Forgive me, dear readers. I was only supposed to take a couple of weeks off or so since my last post. (Those of you who follow this blog on Instagram probably figured out I was in India, where I was mostly visiting my grandmother, but also squeezing in some sightseeing and shopping here and there). I cooked and photographed this recipe about a week after I got back, but it also took me that much time to slog through some hefty jet lag that had me falling asleep in front of my TV at 9 p.m. each night. I’m only just back to normal now and re-energized enough to write blog posts.
So here I am presenting you with some jambalaya, though I’ll admit it’s definitely not the purest form of jambalaya out there. For instance, I used … chorizo when I couldn’t find andouille sausage. (That said, it appears I’m not the only one who’s done this). I also used a Martha Stewart recipe as my guide, though I increased the amount of spices and altered the cooking method a bit.
But this dish was a perfect way to battle a cold snap we had a week ago, and boy, was it tasty. The weather’s doing that thing where it can’t decide whether it wants to be spring or winter — and while it’s starting to feel a little more like spring now, I suspect there are still going to be a few cold and/or rainy days here and there, and this jambalaya might come in very handy right about then.
This jambalaya is the epitome of filling comfort food — one serving at a time was more than enough for me, though my boyfriend went back for seconds (which he’s prone to do). It may not be the most beautiful looking dish in the world, but if you’re craving something full of meat, rice and flavor, you’ve definitely found the right one here. Take a look at how you can make your own:
- Serves about 6
- 1/4 cup olive oil
- 1 pound boneless, skinless chicken breasts
- Salt and pepper
- 3 celery stalks, diced
- 1 medium to large onion, diced
- 1 green bell pepper, stemmed, seeded, and diced
- 1 pound chorizo, cut into rounds
- 4 to 5 cloves of garlic
- 2 cups low-sodium chicken stock
- 1/2 cup of water
- 2 teaspoons Old Bay seasoning
- 1 teaspoon cayenne pepper
- 14-ounce can crushed tomatoes
- 1 cup long-grain white rice
- 1. Heat the oil in a Dutch oven/heavy stock pot over medium-high heat. Add the chicken to the pot, season with salt and pepper. Cook until golden brown, about 3 to 5 minutes per side. Remove the chicken from the pot and cut into bite-sized pieces. Keep to one side.
- 2. Add the onions, celery and green pepper to the pot. Let them cook for about five minutes, stirring from time to time. Add the sausage, cook for about three minutes. Then add the garlic and let it cook for a minute.

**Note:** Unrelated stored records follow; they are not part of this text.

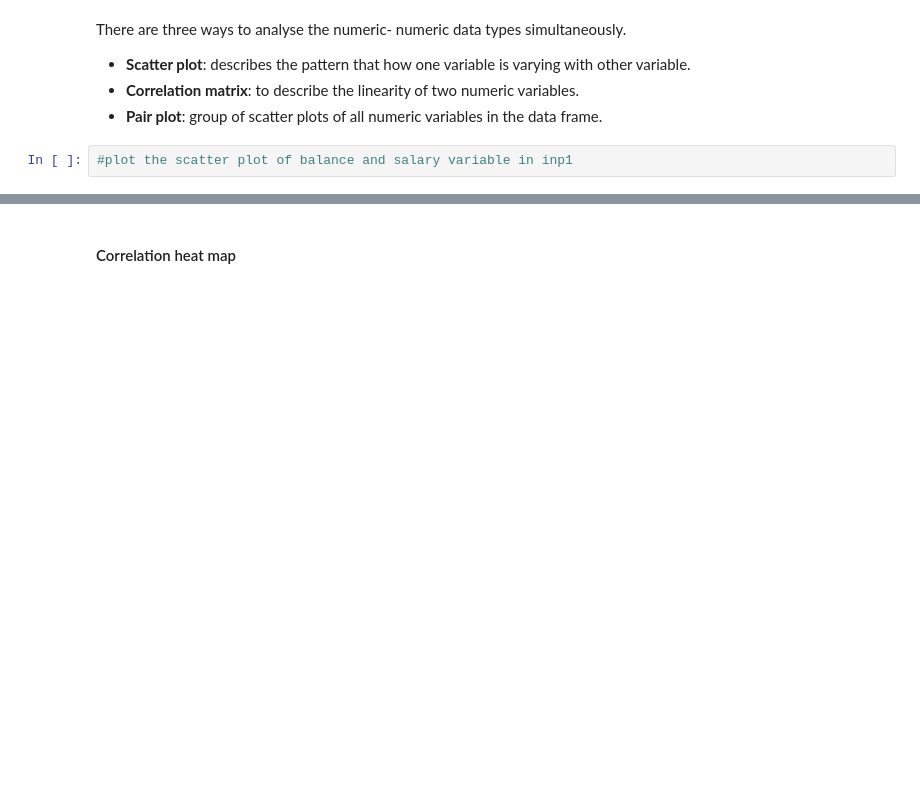
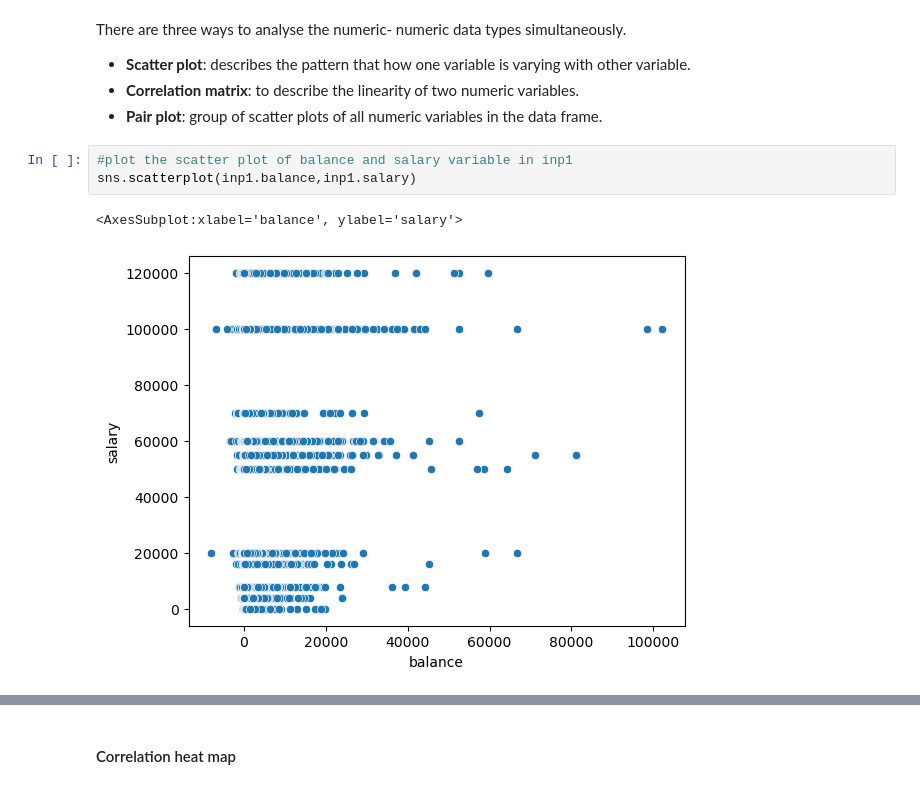
Before and after one commit to Ashik-Mohammed-S/EDA, a Jupyter notebook: Bank+Marketing+Campaign_EDA-blank+notebook.ipynb, the cells around one changed output, grey strips where cells are left out. Saved outputs shown, nothing was run; the diff lists cells and outputs as text; blank space fills up the shorter version.

```diff
--- a/Bank+Marketing+Campaign_EDA-blank+notebook.ipynb
+++ b/Bank+Marketing+Campaign_EDA-blank+notebook.ipynb
@@ -608,5 +608,9 @@ There are three ways to analyse the numeric- numeric data types simultaneously.
 - **Pair plot**: group of scatter plots of all numeric variables in the data frame.
 # %%
 #plot the scatter plot of balance and salary variable in inp1
+sns.scatterplot(inp1.balance,inp1.salary)
+# %% [output]
+<AxesSubplot:xlabel='balance', ylabel='salary'>
+[figure, added]
 # %%
 #plot the scatter plot of balance and age variable in inp1
```
Also changed, not shown: parts of 14 cells of this notebook.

- 3. Stir in the stock, Old Bay, cayenne, crushed tomatoes and 1/2 cup of water; bring the mixture to a boil.
- 4. Add the rice. After about two to three minutes, add the chicken pieces. Reduce the heat and bring the concoction to a simmer after another two to three minutes have passed.

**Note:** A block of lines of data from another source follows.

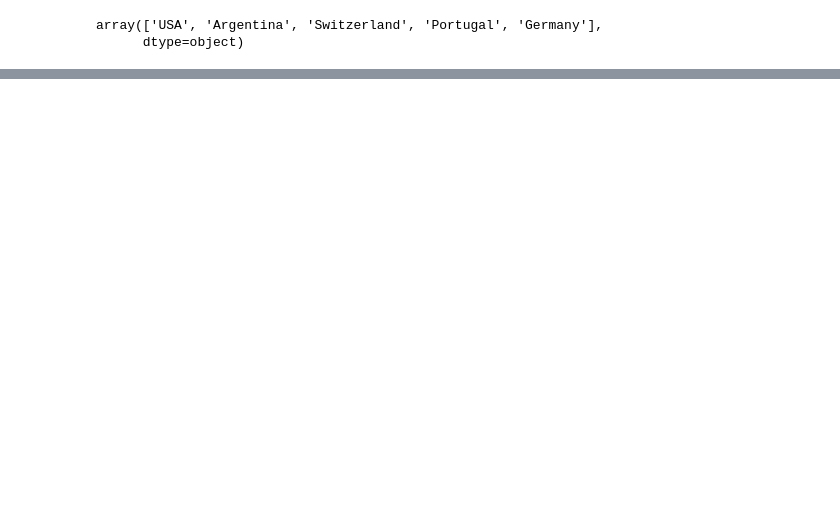
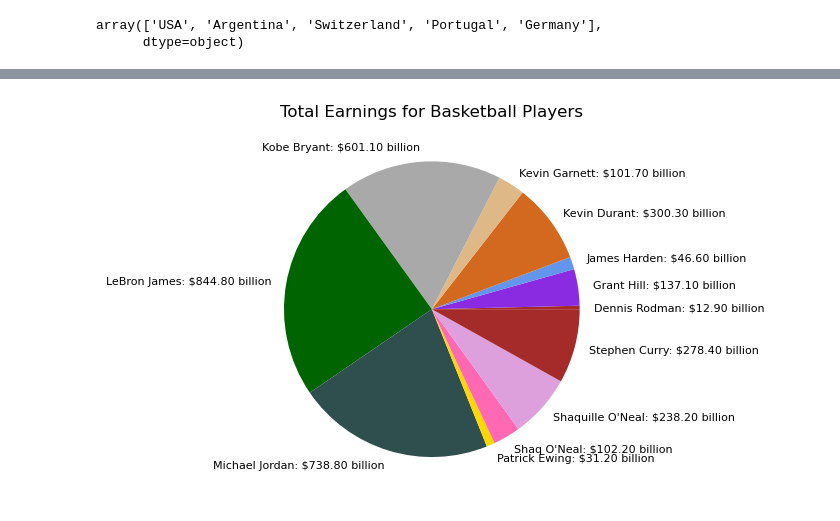
Before and after one commit to zoeshenrw/databootcamp-midterm, a Jupyter notebook: databootcamp-midterm.ipynb, the cells around one changed output, grey strips where cells are left out. Cells and saved outputs as stored; diff of their text form; code cells hidden in the pictures; blank space fills up the shorter version.

Commit message:
added pie chart on basketball players

```diff
--- a/databootcamp-midterm.ipynb
+++ b/databootcamp-midterm.ipynb
@@ -162,0 +179,3 @@ theme_bw()
+# %%
+df_basketball = df[df["sport"] == "basketball"]
+df_basketball.head()
@@ -162,0 +208,3 @@ theme_bw()
+# %%
+basketball_earnings = df_basketball.groupby("name")["earnings"].sum().reset_index()
+print(basketball_earnings)
@@ -162,0 +225,13 @@ theme_bw()
+# %%
+colors = ["#A52A2A", "#8A2BE2", "#6495ED", "#D2691E", "#DEB887",
+          "#A9A9A9", "#006400", "#2F4F4F", "#FFD700", "#FF69B4", "#DDA0DD"]
+
+labels = [f"{name}: ${earnings:.2f} billion"
+          for name, earnings in zip(basketball_earnings["name"],
+                                    basketball_earnings["earnings"])]
+plt.pie(basketball_earnings["earnings"], labels=labels,
+       colors=colors, textprops={"fontsize": 8})
+plt.title("Total Earnings for Basketball Players")
+plt.show()
+# %% [output]
+[figure, added]
```
Also changed, not shown: parts of 15 cells of this notebook.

- 5. Cover the dish and allow it to cook for another seven to 10 minutes. (Remove the lid from time to time and stir occasionally — make sure the rice isn't settling too much on the bottom of the pot). The rice should absorb most of the liquid by the time it's time to stop cooking.
- 6. Turn off the heat and let the pot sit covered for about five to seven minutes. Then season with salt and pepper and serve.
A song about Paris by a Frenchman — shouldn’t I be picking out something more Cajun? Well, as I’ve said before — there are times when I like to pick something super obvious to go with the food and times where I’ll pick something random. I guess this falls somewhere in between. I’m less concerned about what the lyrics are meant to evoke here. For some reason, this song kept running through my head as I thought about this recipe and I suppose it has something to do with its rhythm — steady, but urgent, providing something of a sense of adventure. And there’s something about that feeling that’s perfectly suited for this flavorful dish, which could be considered something of a culinary adventure.